Assigned task.
Across the whole listing, state how many lines include "Tueday". Add nothing to that number.

=-=-=-=-=

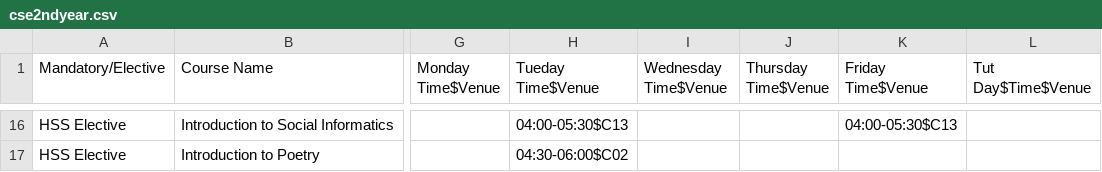
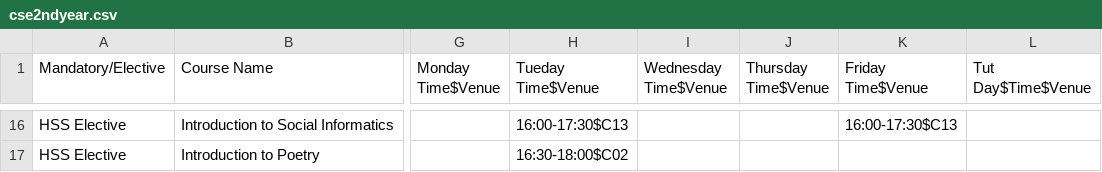
Before and after one commit to sedflix/Kron2, a CSV file: cse2ndyear.csv, drawn as a sheet; only a part is shown, gaps mark what is left out; the diff covers the shown part only; the diff names each change by its address in the sheet, - before the commit and + after, or states it on an @@ line.

Commit message:
Time changed to military time format in csv and all menus

```diff
--- a/cse2ndyear.csv
+++ b/cse2ndyear.csv
-H16 (Tueday Time$Venue): 04:00-05:30$C13
+H16 (Tueday Time$Venue): 16:00-17:30$C13
-K16 (Friday Time$Venue): 04:00-05:30$C13
+K16 (Friday Time$Venue): 16:00-17:30$C13
-H17 (Tueday Time$Venue): 04:30-06:00$C02
+H17 (Tueday Time$Venue): 16:30-18:00$C02
```
Also changed, not shown: 32 edited cells elsewhere in this file, 2 other files.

=-=-=-=-=

Exercise answer.
4